• Information:

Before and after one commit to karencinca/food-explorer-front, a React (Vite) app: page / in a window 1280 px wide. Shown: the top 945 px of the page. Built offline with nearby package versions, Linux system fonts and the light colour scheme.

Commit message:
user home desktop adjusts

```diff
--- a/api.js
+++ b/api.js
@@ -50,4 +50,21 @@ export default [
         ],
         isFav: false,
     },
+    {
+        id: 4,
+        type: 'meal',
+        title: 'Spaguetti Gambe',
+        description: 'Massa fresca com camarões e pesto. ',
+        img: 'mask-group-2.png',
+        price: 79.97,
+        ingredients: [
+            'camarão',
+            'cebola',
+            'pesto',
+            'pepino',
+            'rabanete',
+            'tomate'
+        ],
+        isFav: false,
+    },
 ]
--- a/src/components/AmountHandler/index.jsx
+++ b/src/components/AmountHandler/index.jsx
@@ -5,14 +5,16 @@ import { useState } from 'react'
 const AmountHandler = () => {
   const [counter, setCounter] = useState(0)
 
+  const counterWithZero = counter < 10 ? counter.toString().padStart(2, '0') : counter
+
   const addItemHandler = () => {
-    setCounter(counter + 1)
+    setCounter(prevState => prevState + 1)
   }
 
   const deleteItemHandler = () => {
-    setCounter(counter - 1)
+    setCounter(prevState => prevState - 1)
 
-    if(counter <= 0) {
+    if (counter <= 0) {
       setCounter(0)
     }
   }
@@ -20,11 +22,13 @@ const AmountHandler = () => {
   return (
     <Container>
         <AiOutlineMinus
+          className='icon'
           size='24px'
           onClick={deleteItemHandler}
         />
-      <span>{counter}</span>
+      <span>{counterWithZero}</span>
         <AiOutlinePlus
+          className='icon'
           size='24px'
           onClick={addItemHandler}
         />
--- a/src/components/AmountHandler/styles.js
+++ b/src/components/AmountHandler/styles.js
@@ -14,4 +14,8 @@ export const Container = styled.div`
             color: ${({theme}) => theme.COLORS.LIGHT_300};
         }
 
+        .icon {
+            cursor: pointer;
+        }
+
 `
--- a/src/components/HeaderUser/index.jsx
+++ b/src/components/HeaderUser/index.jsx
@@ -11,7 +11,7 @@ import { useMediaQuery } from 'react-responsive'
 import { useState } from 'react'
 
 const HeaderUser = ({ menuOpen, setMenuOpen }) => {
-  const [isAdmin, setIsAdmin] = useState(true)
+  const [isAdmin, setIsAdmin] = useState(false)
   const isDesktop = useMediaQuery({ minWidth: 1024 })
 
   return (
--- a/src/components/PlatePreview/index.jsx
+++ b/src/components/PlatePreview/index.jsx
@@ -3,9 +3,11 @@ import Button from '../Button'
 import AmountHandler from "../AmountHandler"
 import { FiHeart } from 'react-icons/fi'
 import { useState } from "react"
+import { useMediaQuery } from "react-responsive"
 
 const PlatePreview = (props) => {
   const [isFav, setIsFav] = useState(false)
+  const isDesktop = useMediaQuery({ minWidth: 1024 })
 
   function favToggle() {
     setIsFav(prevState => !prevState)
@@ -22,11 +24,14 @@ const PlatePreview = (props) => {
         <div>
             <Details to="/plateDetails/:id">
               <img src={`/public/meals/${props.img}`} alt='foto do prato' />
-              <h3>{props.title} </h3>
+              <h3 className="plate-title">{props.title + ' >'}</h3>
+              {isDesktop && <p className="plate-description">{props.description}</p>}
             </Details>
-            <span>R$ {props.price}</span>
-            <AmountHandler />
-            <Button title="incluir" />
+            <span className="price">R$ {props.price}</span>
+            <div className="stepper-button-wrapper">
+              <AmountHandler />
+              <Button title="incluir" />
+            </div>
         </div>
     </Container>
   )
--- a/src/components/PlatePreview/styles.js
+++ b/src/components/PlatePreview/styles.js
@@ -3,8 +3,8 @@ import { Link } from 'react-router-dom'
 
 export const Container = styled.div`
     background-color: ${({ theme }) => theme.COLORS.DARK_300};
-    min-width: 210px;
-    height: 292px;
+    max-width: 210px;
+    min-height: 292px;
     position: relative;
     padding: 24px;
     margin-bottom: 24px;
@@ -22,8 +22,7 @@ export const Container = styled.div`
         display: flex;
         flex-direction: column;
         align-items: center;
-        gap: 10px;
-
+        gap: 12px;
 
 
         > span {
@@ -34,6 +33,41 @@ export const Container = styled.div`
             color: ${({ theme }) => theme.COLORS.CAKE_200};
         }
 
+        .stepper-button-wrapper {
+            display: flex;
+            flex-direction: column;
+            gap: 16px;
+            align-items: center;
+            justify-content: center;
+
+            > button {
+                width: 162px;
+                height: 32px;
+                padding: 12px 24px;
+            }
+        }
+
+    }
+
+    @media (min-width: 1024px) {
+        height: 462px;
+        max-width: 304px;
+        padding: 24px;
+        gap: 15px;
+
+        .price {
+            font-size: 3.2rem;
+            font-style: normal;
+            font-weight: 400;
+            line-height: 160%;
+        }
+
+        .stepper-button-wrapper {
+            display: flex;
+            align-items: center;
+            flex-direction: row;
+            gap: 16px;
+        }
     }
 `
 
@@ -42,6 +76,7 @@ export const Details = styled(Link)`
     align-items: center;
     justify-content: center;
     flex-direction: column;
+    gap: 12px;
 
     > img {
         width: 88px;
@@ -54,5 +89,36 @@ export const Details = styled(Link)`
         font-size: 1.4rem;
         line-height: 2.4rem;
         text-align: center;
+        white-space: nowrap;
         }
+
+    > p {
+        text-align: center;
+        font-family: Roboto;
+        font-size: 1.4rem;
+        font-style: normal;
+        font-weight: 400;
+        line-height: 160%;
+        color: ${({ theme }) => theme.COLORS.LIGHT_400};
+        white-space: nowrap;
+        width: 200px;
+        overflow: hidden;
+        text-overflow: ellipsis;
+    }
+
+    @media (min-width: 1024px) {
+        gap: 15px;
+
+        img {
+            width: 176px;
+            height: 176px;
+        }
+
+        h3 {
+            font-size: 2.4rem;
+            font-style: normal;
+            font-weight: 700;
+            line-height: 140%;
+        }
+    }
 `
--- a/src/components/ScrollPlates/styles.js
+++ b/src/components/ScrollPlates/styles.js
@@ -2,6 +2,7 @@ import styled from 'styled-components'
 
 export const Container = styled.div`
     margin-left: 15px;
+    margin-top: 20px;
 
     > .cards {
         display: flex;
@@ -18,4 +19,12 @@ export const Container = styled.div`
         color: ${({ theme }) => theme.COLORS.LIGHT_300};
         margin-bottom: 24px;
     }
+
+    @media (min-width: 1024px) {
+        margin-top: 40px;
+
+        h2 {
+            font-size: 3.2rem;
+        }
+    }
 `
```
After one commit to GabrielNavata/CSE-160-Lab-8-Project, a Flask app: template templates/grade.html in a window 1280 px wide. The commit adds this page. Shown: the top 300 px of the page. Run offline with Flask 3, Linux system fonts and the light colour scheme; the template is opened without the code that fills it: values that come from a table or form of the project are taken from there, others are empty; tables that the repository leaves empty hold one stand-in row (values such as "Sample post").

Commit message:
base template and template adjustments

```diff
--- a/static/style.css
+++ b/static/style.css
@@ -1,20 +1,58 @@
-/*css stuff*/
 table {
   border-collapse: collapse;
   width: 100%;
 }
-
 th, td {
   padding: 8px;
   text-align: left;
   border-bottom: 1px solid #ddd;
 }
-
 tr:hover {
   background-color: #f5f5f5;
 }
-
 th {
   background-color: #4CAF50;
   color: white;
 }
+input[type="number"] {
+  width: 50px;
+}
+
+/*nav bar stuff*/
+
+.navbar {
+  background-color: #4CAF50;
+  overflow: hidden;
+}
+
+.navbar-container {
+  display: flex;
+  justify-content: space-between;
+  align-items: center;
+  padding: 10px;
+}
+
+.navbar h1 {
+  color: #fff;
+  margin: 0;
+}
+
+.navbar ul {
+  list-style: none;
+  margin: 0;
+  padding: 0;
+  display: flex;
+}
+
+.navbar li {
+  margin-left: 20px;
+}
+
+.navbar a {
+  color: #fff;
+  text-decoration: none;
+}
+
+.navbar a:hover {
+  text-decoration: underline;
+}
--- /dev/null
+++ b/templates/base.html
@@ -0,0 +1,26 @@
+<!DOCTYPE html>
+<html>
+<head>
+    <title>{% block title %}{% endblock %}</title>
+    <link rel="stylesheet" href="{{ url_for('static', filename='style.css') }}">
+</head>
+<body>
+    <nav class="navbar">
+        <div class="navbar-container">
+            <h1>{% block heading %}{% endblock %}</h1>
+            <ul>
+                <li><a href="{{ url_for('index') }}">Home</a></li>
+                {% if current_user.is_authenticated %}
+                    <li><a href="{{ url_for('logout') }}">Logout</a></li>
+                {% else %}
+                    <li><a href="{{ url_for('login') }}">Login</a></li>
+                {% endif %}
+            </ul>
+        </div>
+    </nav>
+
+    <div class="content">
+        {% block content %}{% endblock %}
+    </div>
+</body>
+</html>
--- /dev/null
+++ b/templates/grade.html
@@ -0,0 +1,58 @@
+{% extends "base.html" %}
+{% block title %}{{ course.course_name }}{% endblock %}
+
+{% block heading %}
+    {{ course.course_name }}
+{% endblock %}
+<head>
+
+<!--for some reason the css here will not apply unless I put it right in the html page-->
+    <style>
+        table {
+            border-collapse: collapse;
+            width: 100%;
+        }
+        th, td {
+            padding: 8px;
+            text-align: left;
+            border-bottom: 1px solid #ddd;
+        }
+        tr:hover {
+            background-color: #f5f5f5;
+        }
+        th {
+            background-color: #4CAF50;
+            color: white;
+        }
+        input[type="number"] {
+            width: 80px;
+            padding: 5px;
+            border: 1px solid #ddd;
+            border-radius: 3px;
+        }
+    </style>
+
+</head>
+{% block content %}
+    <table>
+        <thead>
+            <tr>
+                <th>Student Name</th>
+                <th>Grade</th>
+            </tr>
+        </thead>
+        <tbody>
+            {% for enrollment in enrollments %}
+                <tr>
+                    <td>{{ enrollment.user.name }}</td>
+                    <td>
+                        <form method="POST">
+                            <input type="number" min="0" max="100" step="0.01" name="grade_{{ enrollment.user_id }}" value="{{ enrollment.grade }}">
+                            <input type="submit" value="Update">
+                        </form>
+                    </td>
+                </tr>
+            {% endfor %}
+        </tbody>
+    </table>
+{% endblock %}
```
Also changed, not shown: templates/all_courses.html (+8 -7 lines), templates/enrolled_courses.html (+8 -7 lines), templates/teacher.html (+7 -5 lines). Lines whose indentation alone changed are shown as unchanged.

• Work item: List every line from the entries above in which "AmountHandler" appears.

• Written response:
--- a/src/components/AmountHandler/index.jsx
+++ b/src/components/AmountHandler/index.jsx
 const AmountHandler = () => {
@@ -20,11 +22,13 @@ const AmountHandler = () => {
--- a/src/components/AmountHandler/styles.js
+++ b/src/components/AmountHandler/styles.js
 import AmountHandler from "../AmountHandler"
-            <AmountHandler />
+              <AmountHandler />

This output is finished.